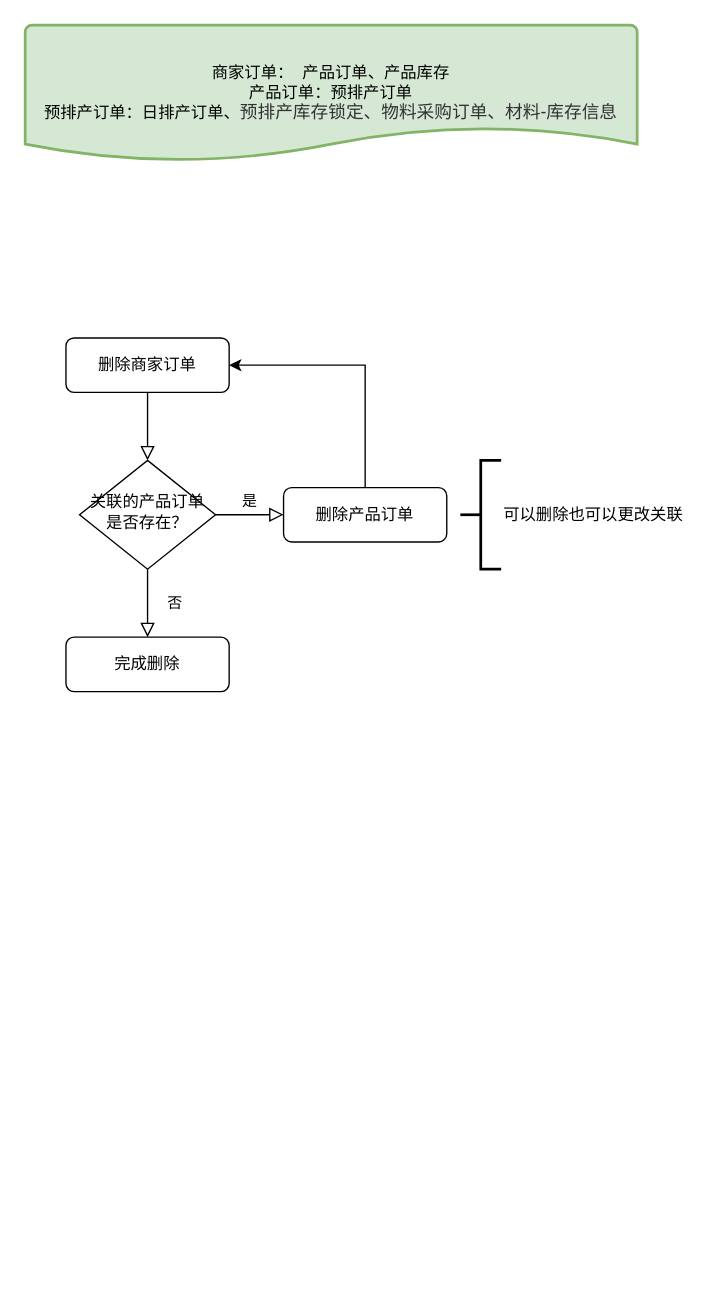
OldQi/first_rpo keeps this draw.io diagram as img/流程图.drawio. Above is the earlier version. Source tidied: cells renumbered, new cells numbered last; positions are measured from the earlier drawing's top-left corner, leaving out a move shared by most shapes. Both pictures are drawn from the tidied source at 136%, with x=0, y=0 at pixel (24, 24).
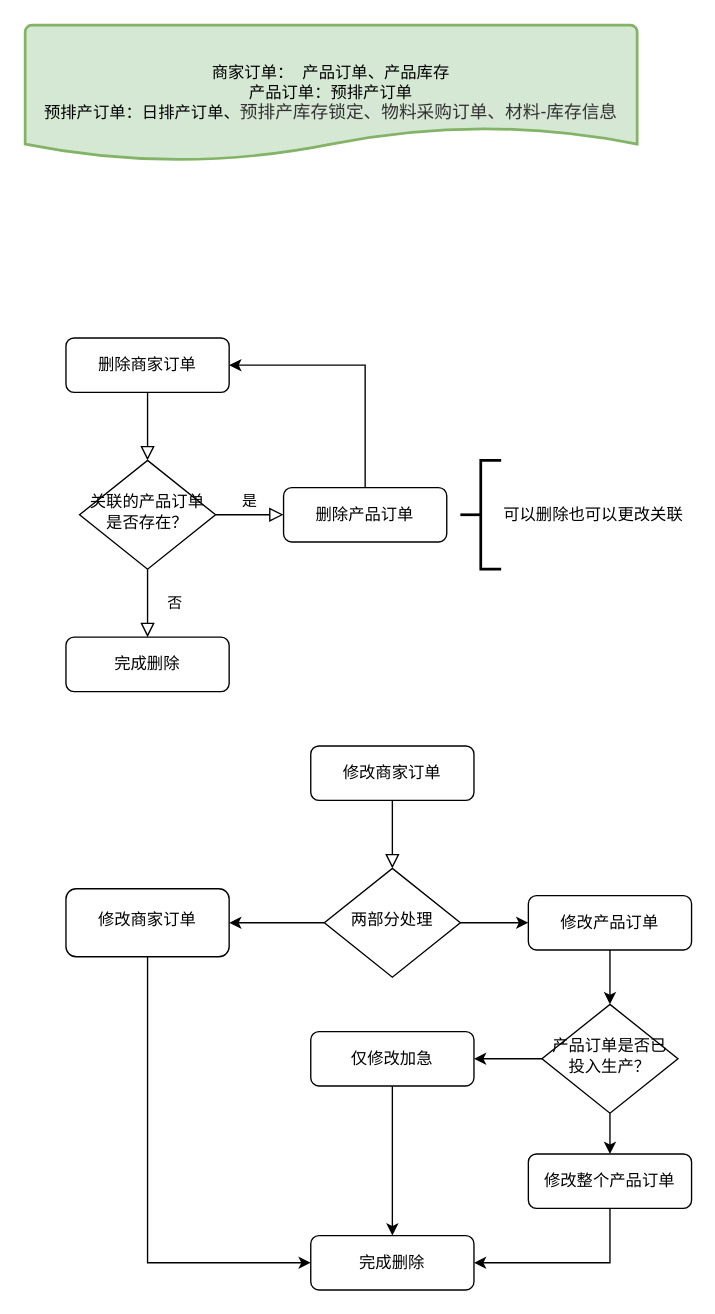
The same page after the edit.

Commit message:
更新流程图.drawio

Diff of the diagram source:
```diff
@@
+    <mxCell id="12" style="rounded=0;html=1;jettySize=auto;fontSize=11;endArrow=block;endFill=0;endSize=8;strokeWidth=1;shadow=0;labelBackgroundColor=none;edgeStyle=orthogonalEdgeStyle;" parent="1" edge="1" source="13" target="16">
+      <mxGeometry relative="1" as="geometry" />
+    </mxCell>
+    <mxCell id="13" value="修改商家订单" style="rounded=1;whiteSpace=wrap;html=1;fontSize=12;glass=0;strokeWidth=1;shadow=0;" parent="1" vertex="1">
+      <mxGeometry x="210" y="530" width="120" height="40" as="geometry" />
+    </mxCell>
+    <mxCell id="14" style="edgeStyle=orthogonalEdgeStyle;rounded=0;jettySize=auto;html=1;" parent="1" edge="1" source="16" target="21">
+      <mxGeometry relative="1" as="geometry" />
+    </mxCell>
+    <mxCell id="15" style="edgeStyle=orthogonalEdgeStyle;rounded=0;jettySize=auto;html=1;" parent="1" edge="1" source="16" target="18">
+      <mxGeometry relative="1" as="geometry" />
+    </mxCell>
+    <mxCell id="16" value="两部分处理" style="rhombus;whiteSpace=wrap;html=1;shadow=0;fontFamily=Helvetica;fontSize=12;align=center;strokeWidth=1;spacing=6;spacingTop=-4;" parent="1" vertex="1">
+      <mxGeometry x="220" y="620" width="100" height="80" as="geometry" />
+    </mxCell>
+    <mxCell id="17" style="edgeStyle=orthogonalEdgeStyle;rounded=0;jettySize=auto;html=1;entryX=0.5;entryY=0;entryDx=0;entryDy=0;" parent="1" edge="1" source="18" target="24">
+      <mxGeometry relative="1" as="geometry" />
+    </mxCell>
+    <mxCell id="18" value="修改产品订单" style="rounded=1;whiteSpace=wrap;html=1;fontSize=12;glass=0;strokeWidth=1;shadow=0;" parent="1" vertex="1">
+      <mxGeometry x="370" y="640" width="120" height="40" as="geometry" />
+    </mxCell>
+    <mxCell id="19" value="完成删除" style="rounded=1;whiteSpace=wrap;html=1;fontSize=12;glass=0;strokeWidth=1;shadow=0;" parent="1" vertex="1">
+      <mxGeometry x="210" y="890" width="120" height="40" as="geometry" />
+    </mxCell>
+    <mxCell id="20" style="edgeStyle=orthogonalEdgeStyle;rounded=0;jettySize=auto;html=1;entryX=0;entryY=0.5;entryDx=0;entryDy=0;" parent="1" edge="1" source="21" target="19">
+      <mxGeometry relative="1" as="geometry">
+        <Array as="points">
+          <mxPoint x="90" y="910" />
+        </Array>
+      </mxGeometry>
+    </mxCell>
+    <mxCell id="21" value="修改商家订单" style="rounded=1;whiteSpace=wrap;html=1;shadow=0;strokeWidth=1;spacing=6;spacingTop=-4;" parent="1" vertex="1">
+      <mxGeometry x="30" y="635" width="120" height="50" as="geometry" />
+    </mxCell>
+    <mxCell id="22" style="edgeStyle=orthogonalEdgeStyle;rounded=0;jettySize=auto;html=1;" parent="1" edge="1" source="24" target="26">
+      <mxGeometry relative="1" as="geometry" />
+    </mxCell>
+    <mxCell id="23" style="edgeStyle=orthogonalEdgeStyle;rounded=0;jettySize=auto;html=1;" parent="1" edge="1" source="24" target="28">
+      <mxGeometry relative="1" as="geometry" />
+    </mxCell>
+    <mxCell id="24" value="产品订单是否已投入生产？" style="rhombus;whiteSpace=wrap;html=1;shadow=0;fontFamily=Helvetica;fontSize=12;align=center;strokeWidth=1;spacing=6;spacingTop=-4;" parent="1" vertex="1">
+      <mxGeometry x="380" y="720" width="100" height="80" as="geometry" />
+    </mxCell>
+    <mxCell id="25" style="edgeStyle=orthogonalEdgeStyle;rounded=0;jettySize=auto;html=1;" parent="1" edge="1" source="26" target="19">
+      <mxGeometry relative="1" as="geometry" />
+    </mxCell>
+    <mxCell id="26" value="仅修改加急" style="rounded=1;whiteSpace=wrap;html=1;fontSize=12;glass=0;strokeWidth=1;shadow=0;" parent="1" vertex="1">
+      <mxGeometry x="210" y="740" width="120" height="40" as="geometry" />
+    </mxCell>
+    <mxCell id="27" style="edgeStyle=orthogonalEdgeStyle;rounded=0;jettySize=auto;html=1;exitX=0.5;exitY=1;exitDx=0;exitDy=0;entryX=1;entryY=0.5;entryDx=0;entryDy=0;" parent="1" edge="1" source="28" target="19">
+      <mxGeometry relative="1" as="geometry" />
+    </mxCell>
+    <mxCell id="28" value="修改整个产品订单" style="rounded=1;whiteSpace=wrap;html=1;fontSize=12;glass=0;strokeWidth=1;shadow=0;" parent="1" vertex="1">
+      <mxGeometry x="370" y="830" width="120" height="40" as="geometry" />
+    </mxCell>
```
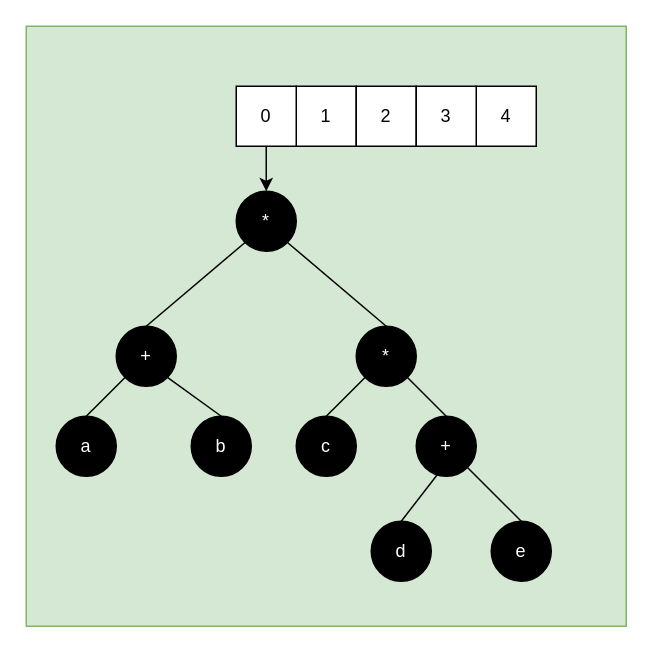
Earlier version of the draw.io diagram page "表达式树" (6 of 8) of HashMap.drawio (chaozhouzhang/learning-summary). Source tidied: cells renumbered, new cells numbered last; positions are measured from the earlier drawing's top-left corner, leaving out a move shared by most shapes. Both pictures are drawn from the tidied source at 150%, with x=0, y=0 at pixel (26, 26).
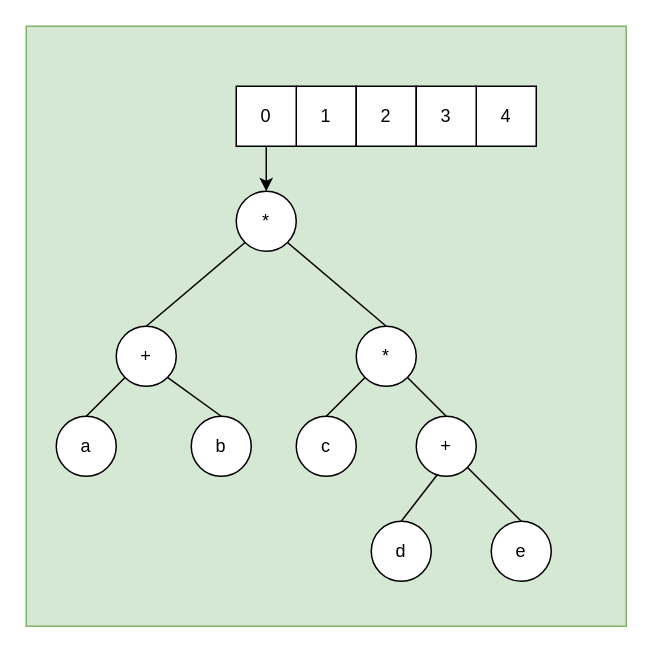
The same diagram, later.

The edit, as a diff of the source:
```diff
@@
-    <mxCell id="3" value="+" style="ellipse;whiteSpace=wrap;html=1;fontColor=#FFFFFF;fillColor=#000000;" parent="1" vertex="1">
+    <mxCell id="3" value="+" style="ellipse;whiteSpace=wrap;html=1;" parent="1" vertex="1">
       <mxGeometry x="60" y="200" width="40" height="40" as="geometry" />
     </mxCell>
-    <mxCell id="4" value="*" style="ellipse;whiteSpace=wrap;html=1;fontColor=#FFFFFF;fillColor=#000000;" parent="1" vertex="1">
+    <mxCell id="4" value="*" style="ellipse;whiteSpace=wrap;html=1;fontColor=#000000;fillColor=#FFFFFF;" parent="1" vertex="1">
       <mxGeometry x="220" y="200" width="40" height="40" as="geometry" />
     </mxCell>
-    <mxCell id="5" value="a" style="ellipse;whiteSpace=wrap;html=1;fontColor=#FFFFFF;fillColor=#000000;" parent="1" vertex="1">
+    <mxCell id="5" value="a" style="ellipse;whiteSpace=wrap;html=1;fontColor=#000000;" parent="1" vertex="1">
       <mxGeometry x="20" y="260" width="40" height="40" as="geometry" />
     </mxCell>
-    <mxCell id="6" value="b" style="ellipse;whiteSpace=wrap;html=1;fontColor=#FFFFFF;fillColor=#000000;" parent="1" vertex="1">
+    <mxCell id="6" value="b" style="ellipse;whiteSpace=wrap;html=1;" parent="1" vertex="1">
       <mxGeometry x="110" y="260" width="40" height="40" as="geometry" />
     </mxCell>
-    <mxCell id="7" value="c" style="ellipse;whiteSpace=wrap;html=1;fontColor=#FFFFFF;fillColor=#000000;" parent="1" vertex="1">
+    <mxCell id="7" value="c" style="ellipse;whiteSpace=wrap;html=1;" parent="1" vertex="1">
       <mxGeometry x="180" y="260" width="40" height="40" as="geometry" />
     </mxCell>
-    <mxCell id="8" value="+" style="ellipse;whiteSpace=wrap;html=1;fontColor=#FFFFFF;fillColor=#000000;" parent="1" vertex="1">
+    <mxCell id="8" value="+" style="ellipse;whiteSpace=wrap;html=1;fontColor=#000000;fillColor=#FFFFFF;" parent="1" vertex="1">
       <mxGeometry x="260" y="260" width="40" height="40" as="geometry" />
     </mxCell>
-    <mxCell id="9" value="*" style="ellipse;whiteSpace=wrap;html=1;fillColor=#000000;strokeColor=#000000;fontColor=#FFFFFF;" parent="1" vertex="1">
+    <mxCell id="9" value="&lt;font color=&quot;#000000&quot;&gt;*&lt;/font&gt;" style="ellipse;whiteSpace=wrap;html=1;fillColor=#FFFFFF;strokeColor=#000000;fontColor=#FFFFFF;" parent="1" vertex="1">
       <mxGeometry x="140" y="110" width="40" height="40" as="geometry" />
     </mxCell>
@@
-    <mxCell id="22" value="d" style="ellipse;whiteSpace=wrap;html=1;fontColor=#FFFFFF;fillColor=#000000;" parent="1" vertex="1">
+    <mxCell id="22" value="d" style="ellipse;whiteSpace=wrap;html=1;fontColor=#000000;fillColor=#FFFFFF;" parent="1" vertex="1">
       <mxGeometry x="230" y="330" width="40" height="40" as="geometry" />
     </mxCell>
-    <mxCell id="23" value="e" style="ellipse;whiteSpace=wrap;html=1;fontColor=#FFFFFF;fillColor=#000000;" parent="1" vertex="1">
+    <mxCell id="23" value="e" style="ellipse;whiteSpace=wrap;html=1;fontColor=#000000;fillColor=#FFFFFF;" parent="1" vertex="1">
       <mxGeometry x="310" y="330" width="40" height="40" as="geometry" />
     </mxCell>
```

▸ WORK INSTRUCTIONS: The string "glass" may occur in the listing; show every line where it does.

▸ RESULT:
+    <mxCell id="13" value="修改商家订单" style="rounded=1;whiteSpace=wrap;html=1;fontSize=12;glass=0;strokeWidth=1;shadow=0;" parent="1" vertex="1">
+    <mxCell id="18" value="修改产品订单" style="rounded=1;whiteSpace=wrap;html=1;fontSize=12;glass=0;strokeWidth=1;shadow=0;" parent="1" vertex="1">
+    <mxCell id="19" value="完成删除" style="rounded=1;whiteSpace=wrap;html=1;fontSize=12;glass=0;strokeWidth=1;shadow=0;" parent="1" vertex="1">
+    <mxCell id="26" value="仅修改加急" style="rounded=1;whiteSpace=wrap;html=1;fontSize=12;glass=0;strokeWidth=1;shadow=0;" parent="1" vertex="1">
+    <mxCell id="28" value="修改整个产品订单" style="rounded=1;whiteSpace=wrap;html=1;fontSize=12;glass=0;strokeWidth=1;shadow=0;" parent="1" vertex="1">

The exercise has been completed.